Litter hating people in the place to be. We need volunteers for Clean the Bay Day in the NEON.
Break out your yard gloves and eye for litter, it’s neighborhood clean-up day y’all.
As part of Clean the Bay Day we’ll go block to block picking up garbage. Why? Because trash is nasty, but also because much of that litter would end up in the Bay, polluting an important natural habitat.
Clean the Bay Day happens all over Virginia. Last year approximately 6,000 volunteers removed more than 110,000 pounds of harmful debris from the environment, a stellar impact on our fragile little world.
The event takes place at 9am on Saturday, June 6. It is scheduled for 3 hours but last year we did it in about half that time.
You can continue to save the Bay throughout the year by becoming a better Bay steward at home.
image | Nick Fornaro for CBF
Here are a few ideas, courtesy of the Chesapeake Bay Foundation:
- Speak out! Let your voice be heard regarding important legislation affecting our Chesapeake Bay and rivers. Write or call your senators and congressional representative, urging them to vote in an environmentally responsible way.
- Use natural cleaners—use natural, non-toxic, phosphate-free cleaners like baking soda or borax with hot water for most household cleaning tasks. You’ll be reducing toxic chemicals in wastewater while saving money.

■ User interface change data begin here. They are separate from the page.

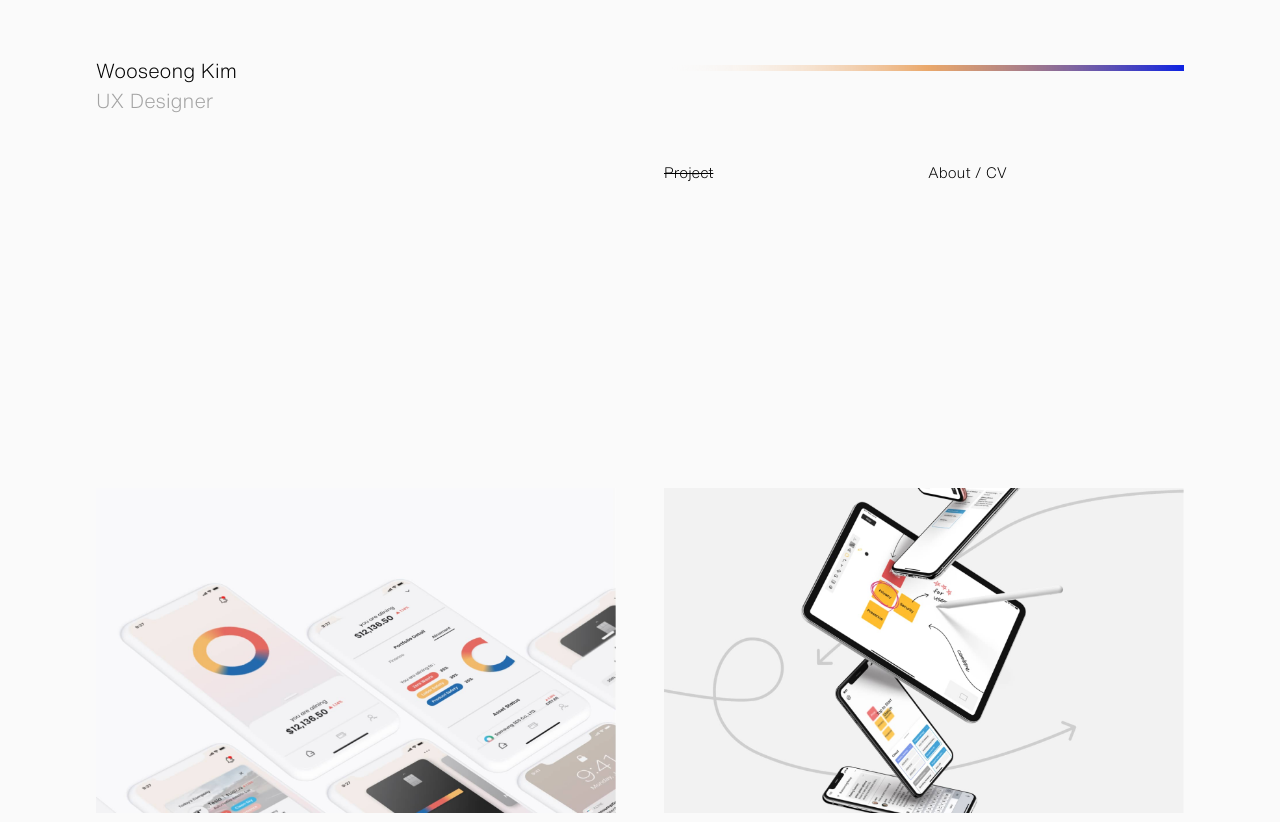
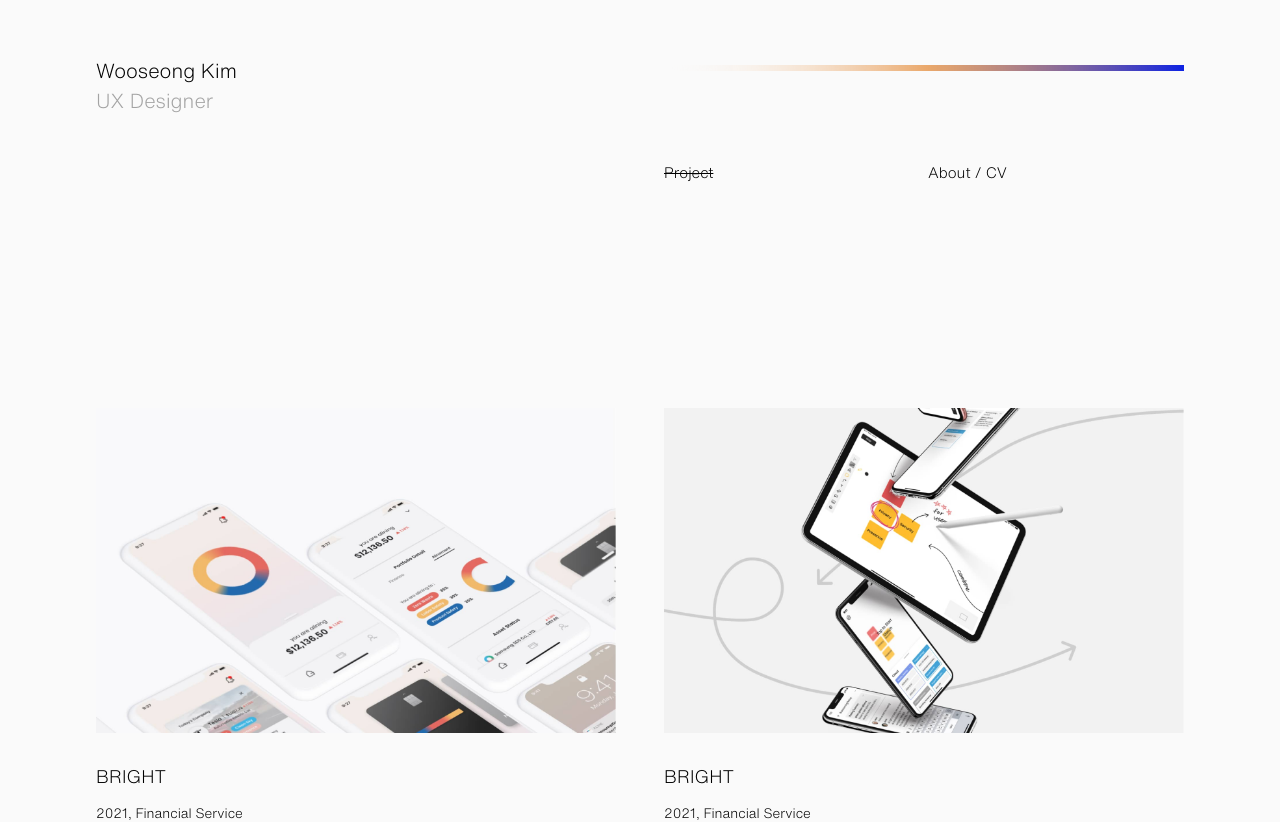
Before and after one commit to kylewskim/kylewskim.github.io, a React (Create React App) app: page /#/ in a window 1280 px wide. Shown: the top 822 px of the page. Built offline with nearby package versions, Linux system fonts and the light colour scheme.

Commit message:
margin updated

```diff
--- a/src/routes/Home.js
+++ b/src/routes/Home.js
@@ -21,7 +21,7 @@ function Home() {
                 </Grid>
             </Grid>
 
-            <Grid container className='grid-container'  spacing={6} rowSpacing={7.5} direction='row' justify='flex-start' alignItems='flex-start' style={{marginTop: 180, marginBottom: 180}}>
+            <Grid container className='grid-container'  spacing={6} rowSpacing={7.5} direction='row' justify='flex-start' alignItems='flex-start' style={{marginTop: 100, marginBottom: 100}}>
                     <Grid  item  xs={12} sm={6}>
                         <Link to='/bright' className='link-item' style={{ textDecoration: 'none' , color: 'black' }}>
                         <div>
```
Also changed, not shown: src/routes/Home.css (+0 -8 lines).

- Reduce fertilizer use—always get a soil test first to be sure what your lawn requires; use fertilizer sparingly, and only when necessary. Excessive fertilizers contribute to nitrogen and phosphorous overload in rivers and the Bay, which can lead to low oxygen levels and dead zones.
- Remember “Only rain in storm drains”—allow only rain to go down the storm drain and use a broom not a hose or power blower, to clean debris from decks, patios and driveways. You’ll save water, reduce emissions, and curb stormwater runoff.
- Practice Bay-friendly car care—take your vehicle to a commercial car wash or wash your car on an unpaved surface with phosphate-free soap so water soaks into the ground, not into the storm drain.
- Reduce rainwater runoff—direct rainwater away from paved surfaces; direct gutter downspouts onto lawn or flower beds, or into a rain barrel.